··· DATA PROVIDED ···

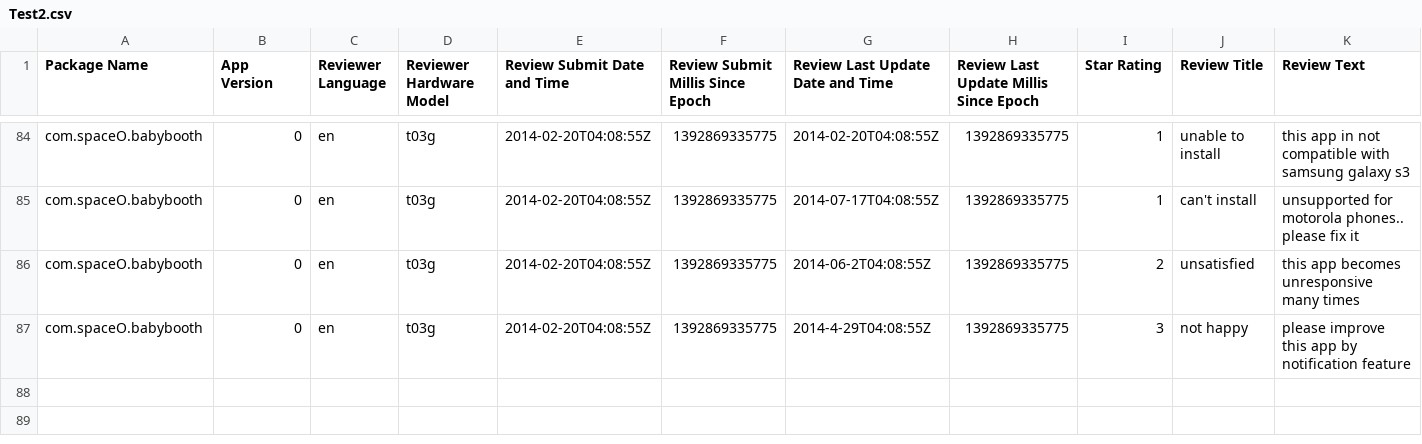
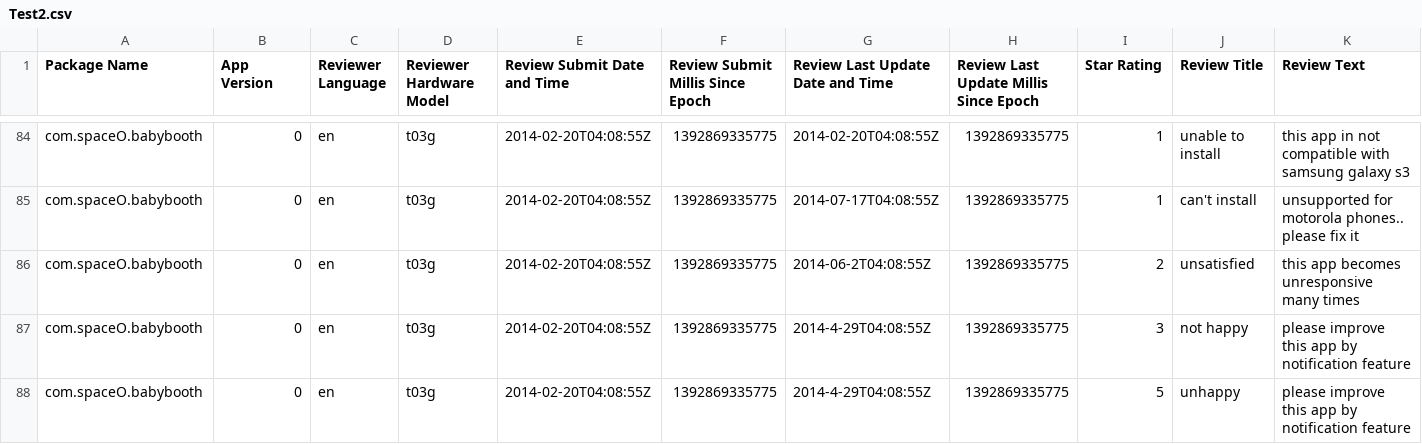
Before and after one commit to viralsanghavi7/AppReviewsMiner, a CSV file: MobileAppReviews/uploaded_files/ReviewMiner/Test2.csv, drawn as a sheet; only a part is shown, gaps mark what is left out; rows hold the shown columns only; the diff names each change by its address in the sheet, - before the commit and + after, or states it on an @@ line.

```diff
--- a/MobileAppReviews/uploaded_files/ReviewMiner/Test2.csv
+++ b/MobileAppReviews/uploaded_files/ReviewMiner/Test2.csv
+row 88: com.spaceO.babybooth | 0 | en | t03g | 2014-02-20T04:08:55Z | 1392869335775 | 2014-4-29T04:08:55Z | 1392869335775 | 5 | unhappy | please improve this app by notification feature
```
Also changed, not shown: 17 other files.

···

If a line in the records above contains the string "shown", copy that line out.

Before and after one commit to viralsanghavi7/AppReviewsMiner, a CSV file: MobileAppReviews/uploaded_files/ReviewMiner/Test2.csv, drawn as a sheet; only a part is shown, gaps mark what is left out; rows hold the shown columns only; the diff names each change by its address in the sheet, - before the commit and + after, or states it on an @@ line.
Also changed, not shown: 17 other files.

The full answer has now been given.